The European War against the Nazis was on an unimaginable scale with casualties in the tens of millions when civilians are included. Russia incurred 95% of the casualties
fighting the Nazis, suffering 20 million dead, over half of whom were civilians. The United States experienced about 400,000 military deaths in all theaters of WWII.
In Europe, Americans fought from the North African desert to Sicily, Italy and Western Europe. Many Americans are somewhat familiar with the “D-Day” invasion of Europe on June 6, 1944. Our forces stormed the French coast of Normandy where 180,000 Americans, British, Canadians along and expatriate Free French and Polish troops fought to breach the Nazi “Atlantic Wall,” Hitler’s massive fortification of the Normandy coastline.
One young soldier, Don Ellis, a 20-year-old Private First Class, parachuted into Normandy with the 505th Parachute Infantry Regiment, 82nd Airborne Division around 1:30 a.m. at a small town called Ste. Mere Eglise. His unit fought against a furious Nazi counterattack involving “SS Panzer Divisions” but they held until relieved by heavier forces. It was Ellis’s 3rd combat jump, having previously parachuted into Sicily and Salerno, Italy. He would make a 4th combat jump in September during “Operation Market Garden” to seize the Nijmegen Bridge as part of an Allied campaign to seize bridges across the Rhine into Germany. The 505th was the only U.S. airborne unit to make 4 combat jumps in the war.
At the beaches of Normandy, the 29th Infantry Division and the 1st Infantry Division stormed ashore at Omaha Beach, the most bitterly contested beach in Normandy. The 29th, led by Company A, 116th Infantry Regiment led the attack into a storm of fire from entrenched Nazi gunners. The 29th was previously a National Guard unit federalized and incorporated into the regular Army. Pre-WWII, National Guard units were “home town affairs” with brothers, cousins, fathers and sons comprising units. Company A came mostly from a rural area of Virginia, the town of Bedford, (with a population comparable to Templeton’s a decade past). Within 15 minutes of landing, 19 boys from Bedford had been killed in the assault; they lost three more in the days following.
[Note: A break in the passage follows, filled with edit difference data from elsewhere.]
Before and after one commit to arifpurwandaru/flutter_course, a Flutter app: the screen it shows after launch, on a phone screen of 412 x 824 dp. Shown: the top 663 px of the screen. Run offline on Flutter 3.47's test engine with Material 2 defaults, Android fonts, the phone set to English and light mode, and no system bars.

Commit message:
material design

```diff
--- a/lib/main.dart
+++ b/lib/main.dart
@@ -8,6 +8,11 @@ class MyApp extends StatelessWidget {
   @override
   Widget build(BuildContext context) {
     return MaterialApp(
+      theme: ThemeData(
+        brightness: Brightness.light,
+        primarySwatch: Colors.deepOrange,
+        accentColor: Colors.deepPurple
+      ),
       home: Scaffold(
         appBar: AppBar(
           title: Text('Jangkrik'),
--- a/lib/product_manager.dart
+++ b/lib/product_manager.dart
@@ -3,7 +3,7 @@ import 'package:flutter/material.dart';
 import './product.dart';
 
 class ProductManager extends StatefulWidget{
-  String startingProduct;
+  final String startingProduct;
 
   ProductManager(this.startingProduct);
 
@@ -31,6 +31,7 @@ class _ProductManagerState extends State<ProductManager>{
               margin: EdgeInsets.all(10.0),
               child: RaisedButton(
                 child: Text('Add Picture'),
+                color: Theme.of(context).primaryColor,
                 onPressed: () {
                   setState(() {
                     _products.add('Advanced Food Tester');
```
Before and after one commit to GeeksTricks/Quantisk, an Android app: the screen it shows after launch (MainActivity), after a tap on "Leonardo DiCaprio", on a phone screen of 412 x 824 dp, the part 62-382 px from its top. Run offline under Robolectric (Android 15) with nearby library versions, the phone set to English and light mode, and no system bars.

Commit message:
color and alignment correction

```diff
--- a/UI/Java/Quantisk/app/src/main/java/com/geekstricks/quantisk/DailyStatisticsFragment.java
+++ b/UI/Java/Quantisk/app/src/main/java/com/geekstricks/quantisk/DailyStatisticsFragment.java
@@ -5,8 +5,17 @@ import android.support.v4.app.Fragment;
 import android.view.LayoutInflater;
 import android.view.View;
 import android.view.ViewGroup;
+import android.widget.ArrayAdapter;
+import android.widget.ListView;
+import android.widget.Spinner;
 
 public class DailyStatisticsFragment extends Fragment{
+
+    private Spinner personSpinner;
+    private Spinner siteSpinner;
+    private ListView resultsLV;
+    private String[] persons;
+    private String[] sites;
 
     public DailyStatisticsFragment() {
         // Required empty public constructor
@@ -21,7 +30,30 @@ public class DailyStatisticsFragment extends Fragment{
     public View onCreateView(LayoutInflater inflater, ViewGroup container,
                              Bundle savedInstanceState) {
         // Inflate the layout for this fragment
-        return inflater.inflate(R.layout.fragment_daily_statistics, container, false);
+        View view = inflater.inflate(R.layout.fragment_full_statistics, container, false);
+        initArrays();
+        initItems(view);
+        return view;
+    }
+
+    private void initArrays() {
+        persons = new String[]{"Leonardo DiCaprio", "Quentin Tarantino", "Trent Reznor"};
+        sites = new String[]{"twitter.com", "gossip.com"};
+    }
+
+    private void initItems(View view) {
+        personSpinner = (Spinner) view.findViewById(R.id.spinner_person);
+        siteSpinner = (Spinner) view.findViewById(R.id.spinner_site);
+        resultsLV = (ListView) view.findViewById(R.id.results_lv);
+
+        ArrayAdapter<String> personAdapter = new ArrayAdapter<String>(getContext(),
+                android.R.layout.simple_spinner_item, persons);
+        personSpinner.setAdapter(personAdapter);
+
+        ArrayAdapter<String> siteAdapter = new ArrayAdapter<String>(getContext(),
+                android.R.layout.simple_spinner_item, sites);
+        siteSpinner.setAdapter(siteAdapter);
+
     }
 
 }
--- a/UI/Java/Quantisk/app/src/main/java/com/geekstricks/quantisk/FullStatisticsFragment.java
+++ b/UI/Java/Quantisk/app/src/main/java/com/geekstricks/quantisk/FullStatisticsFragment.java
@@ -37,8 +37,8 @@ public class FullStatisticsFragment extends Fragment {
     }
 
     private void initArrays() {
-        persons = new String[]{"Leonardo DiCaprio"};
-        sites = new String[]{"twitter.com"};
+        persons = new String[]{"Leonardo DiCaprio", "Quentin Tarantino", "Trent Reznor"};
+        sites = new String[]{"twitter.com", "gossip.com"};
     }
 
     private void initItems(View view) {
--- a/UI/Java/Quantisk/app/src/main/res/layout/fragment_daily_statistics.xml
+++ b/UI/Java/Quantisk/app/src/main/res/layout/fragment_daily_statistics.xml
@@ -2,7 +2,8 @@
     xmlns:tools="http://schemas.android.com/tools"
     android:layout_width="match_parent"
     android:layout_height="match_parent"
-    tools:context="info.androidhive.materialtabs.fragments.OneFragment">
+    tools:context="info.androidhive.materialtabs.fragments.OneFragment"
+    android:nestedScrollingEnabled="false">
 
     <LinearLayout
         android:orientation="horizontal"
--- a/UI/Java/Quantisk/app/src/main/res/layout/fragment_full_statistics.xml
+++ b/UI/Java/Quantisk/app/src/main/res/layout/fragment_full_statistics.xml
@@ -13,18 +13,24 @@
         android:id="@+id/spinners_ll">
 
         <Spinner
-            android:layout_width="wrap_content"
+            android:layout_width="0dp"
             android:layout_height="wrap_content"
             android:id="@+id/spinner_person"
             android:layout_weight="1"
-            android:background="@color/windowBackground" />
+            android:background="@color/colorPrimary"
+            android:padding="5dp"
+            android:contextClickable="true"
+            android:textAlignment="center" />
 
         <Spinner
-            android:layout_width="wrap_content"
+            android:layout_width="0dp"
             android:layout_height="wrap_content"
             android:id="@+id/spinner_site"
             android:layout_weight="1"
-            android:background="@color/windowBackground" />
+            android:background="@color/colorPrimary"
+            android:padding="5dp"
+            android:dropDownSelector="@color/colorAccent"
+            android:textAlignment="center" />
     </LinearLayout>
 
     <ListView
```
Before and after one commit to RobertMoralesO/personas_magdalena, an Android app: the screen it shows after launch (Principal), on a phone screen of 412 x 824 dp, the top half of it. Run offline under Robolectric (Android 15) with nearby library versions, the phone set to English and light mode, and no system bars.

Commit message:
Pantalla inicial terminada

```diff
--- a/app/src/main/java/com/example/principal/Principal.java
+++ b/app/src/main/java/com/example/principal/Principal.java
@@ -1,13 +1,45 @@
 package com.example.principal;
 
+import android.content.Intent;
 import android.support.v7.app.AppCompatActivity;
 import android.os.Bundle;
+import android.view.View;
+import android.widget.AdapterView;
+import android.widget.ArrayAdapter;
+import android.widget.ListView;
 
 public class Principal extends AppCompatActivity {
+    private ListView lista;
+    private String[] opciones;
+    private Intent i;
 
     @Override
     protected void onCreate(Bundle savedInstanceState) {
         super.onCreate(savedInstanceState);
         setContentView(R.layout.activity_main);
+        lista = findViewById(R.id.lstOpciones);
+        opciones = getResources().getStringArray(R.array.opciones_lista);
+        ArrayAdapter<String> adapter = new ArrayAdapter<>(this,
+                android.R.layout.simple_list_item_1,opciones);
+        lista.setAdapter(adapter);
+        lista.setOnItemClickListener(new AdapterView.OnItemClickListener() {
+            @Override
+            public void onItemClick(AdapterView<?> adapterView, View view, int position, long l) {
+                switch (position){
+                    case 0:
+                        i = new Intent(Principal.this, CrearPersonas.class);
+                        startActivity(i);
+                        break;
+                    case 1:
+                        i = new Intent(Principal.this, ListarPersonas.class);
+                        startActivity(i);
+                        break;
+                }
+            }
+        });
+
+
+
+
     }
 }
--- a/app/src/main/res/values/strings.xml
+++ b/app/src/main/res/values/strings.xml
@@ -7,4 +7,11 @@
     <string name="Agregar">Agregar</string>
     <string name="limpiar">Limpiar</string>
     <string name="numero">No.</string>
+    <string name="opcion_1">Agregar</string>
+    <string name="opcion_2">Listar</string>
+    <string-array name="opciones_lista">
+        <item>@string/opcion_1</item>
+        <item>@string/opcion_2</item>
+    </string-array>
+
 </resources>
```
Hollywood has memorialized all of these actions in films such as “The Longest Day,” “Band of Brothers,” “Saving Private Ryan,” “A Bridge Too Far,” and “The Pacific.” Older films such as “They Were Expendable” and “So Proudly We Hail” show the desperation of American forces in the early days of the Pacific War. Sadly, too many young people today are oblivious to America’s military history. History doesn’t have to be dry statistics; history is about people and film brings their stories to life.